Postby Boreades » 12:05 pm

What I've noticed (besides the pretty patterns) is that one triplet is usually joined to a neighbouring triplet in a specific way.

Image

Start with one triplet:

X---X---X

The second triplet starts from the centre of the first triplet.


X---X---X
..... |
..... X
..... |
..... X

The third triplet starts from the centre of the second triplet.

X---X---X
..... |
..... X---X---X
..... |
..... X

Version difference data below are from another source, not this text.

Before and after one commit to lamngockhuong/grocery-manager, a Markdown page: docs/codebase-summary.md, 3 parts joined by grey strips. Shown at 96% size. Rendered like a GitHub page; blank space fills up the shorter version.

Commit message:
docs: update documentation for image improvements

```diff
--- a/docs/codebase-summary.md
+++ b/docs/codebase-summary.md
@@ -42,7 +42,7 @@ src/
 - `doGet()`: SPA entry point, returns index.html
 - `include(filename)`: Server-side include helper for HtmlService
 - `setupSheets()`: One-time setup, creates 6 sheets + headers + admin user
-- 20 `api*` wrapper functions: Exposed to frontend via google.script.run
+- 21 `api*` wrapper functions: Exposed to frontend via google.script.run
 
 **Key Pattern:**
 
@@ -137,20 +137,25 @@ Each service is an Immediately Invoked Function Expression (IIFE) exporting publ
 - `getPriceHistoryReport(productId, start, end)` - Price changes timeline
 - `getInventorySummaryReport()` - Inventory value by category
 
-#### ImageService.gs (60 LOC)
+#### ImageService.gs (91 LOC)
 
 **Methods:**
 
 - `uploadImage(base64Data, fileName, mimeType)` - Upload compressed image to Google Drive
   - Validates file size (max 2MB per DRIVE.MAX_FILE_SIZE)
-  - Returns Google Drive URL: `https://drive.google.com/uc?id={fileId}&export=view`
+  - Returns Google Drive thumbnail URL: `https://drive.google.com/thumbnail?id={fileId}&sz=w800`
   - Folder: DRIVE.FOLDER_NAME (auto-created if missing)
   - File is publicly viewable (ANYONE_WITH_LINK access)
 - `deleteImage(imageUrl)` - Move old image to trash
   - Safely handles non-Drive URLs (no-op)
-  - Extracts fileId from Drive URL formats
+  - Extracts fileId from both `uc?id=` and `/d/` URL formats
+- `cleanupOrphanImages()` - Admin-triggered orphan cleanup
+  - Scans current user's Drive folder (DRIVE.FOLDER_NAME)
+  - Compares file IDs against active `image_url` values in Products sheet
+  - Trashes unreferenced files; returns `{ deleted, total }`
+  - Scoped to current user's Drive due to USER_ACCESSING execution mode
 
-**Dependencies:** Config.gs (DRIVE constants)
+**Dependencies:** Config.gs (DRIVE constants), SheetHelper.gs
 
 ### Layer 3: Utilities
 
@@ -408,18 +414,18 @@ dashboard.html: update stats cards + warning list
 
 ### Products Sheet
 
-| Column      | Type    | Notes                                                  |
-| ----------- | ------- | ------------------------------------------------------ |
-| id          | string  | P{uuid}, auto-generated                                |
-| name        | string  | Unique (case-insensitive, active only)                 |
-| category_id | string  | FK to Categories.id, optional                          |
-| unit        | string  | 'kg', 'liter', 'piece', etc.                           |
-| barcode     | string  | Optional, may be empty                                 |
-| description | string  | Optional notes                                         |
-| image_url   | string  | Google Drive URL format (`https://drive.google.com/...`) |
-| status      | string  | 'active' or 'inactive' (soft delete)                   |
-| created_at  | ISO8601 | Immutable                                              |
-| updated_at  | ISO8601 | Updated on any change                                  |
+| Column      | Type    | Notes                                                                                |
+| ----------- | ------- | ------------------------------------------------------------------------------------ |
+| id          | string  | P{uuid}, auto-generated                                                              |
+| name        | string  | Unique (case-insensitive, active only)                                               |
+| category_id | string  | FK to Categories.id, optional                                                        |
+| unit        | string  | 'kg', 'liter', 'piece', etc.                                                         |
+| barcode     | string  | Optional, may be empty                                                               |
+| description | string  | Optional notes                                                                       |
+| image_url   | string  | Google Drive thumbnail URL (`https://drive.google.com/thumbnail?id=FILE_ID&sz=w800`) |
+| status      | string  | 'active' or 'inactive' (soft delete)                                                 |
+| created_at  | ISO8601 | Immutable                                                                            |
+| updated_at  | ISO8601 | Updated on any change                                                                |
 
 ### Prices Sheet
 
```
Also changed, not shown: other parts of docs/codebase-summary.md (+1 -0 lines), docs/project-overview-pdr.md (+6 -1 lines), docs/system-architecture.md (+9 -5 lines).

(sorry about the dots, trying to make a simple schematic)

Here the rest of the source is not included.